DSM V citeria for Depression for Dummies

DSM V for Dummies
In an Editorial in the American Journal of Psychiatry the author recommends the use of five psychological symptoms of depression as sufficient for the diagnosis of Major Depression. Diagnosing Major Depression on the basis of a restricted symptom set.

Moreover, the justification for this restriction according to the author, is based on studies that showed that psychiatry and primary care trainees could not remember the nine symptoms.

That’s why they are trainees

He replicated the findings of Zimmerman et al, using the 12 month version of the Composite International Diagnostic Interview (CIDI), famous for the inclusion of false positivies.

In the process this also means loosing classifications such as atypical or psychotic or melancholic depression. Diagnosing major depression has serious consequences, not a trifle matter. It could mean prescribing antidepressants for months, admittance or even other major interventions.
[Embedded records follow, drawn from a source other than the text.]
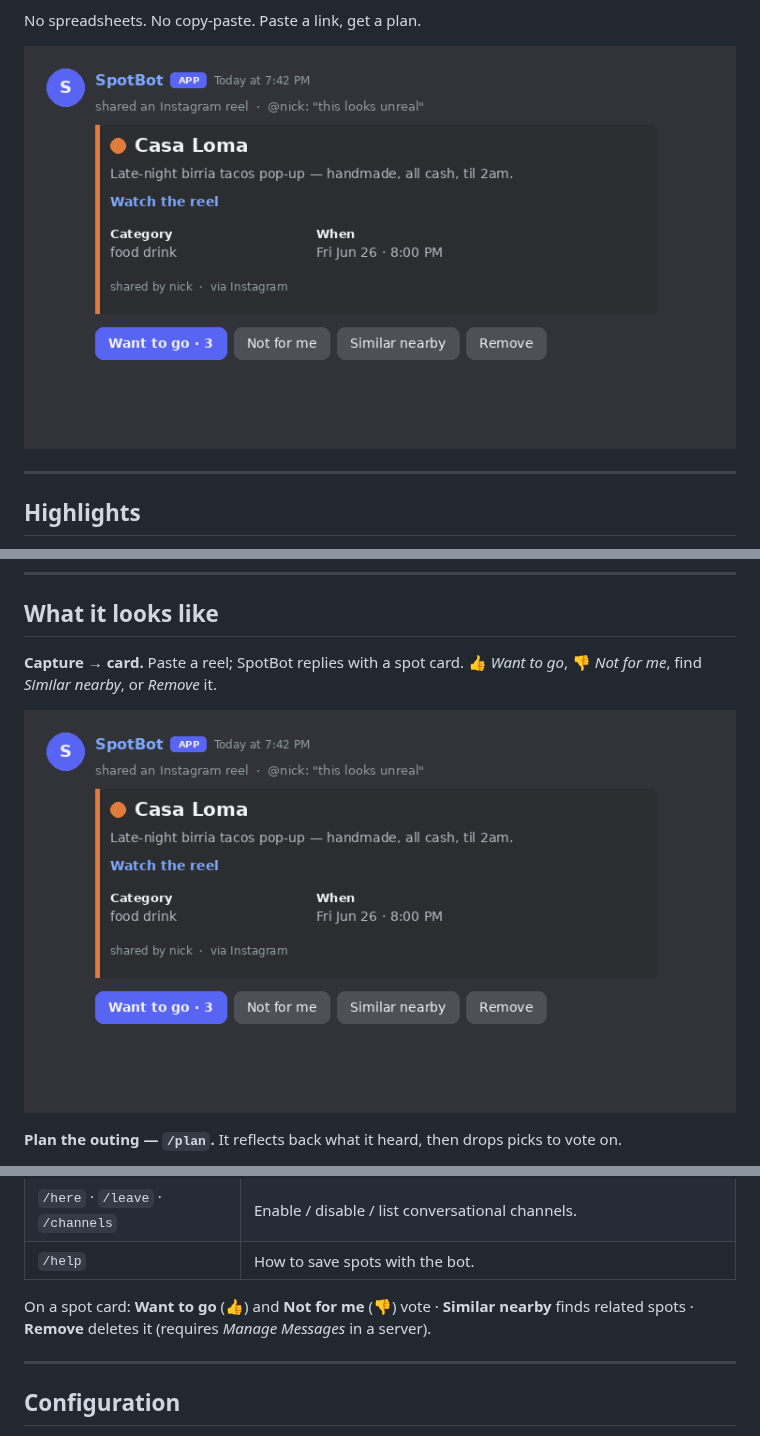
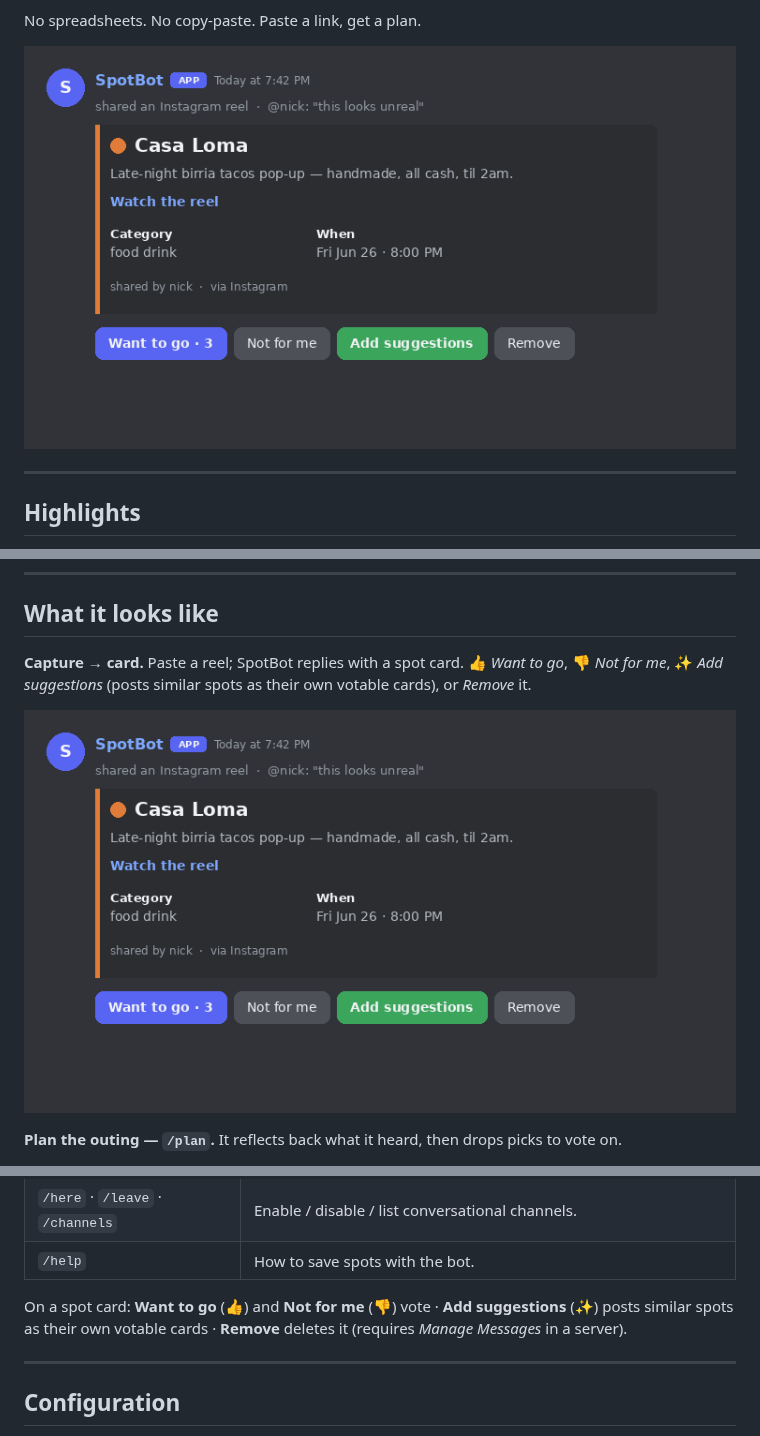
Before and after one commit to NickNojiri/SocialAgent-Team10, a Markdown page: README.md, 3 parts joined by grey strips. GitHub-like rendering; pictures changed too: docs/images/discord_spot_card.png.

```diff
--- a/README.md
+++ b/README.md
@@ -38,7 +38,8 @@ No spreadsheets. No copy-paste. Paste a link, get a plan.
 ## What it looks like
 
 **Capture → card.** Paste a reel; SpotBot replies with a spot card. 👍 *Want to go*,
-👎 *Not for me*, find *Similar nearby*, or *Remove* it.
+👎 *Not for me*, ✨ *Add suggestions* (posts similar spots as their own votable cards),
+or *Remove* it.
 
 ![Spot card](docs/images/discord_spot_card.png)
 
@@ -142,8 +143,9 @@ Slash commands fill in the rest:
 | `/here` · `/leave` · `/channels` | Enable / disable / list conversational channels. |
 | `/help` | How to save spots with the bot. |
 
-On a spot card: **Want to go** (👍) and **Not for me** (👎) vote · **Similar nearby**
-finds related spots · **Remove** deletes it (requires *Manage Messages* in a server).
+On a spot card: **Want to go** (👍) and **Not for me** (👎) vote · **Add suggestions**
+(✨) posts similar spots as their own votable cards · **Remove** deletes it (requires
+*Manage Messages* in a server).
 
 ---
 
```
Also changed, not shown: other parts of README.md (+0 -2 lines), 3 other files.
Dr Shock is not very keen on this development, what do you think?

Symptoms proposed, three or more of these five should be enough according to the author:
1. Depressed mood
2. Lack of interest
3. Worthlessness
4. Poor concentration
5. Thoughts of Death

They used data from the 10,641 respondents to the Australian National Survey of Mental Health and Well-Being (free full text), which used the 12-month version of the Composite International Diagnostic Interview, Version 2.1. Nineteen percent of respondents reported 2 weeks of either depressed mood or loss of interest in the past 12 months, and all of these respondents were asked questions about every DSM-IV symptom for criterion A of major depressive disorder. Six percent met criteria for major depressive disorder during the year; one-half were current cases. The first replication included all respondents and showed 99.6% agreement between the full and restricted definitions. The large number without major depressive disorder could have inflated the measures of agreement. In order to recreate the clinical characteristics of the Zimmerman et al. sample, we focused on the 1,013 people from the Australian survey who met criteria for current mood, anxiety, or substance use disorders. This second replication (Table 1) showed 96.8% agreement between the full and restricted definitions. Substantially the same people were diagnosed by the full and restricted definitions in both replications.

Related posts on this blog:
Depression doesn’t exist
In the BMJ
Is Depression overdiagnosed?

Blogging on Peer-Reviewed Research

Andrews, G., Slade, T., Sunderland, M., Anderson, T. (2007). Issues for DSM-V: Simplifying DSM-IV to Enhance Utility: The Case of Major Depressive Disorder. American Journal of Psychiatry, 164(12), 1784-1785. DOI: 10.1176/appi.ajp.2007.07060928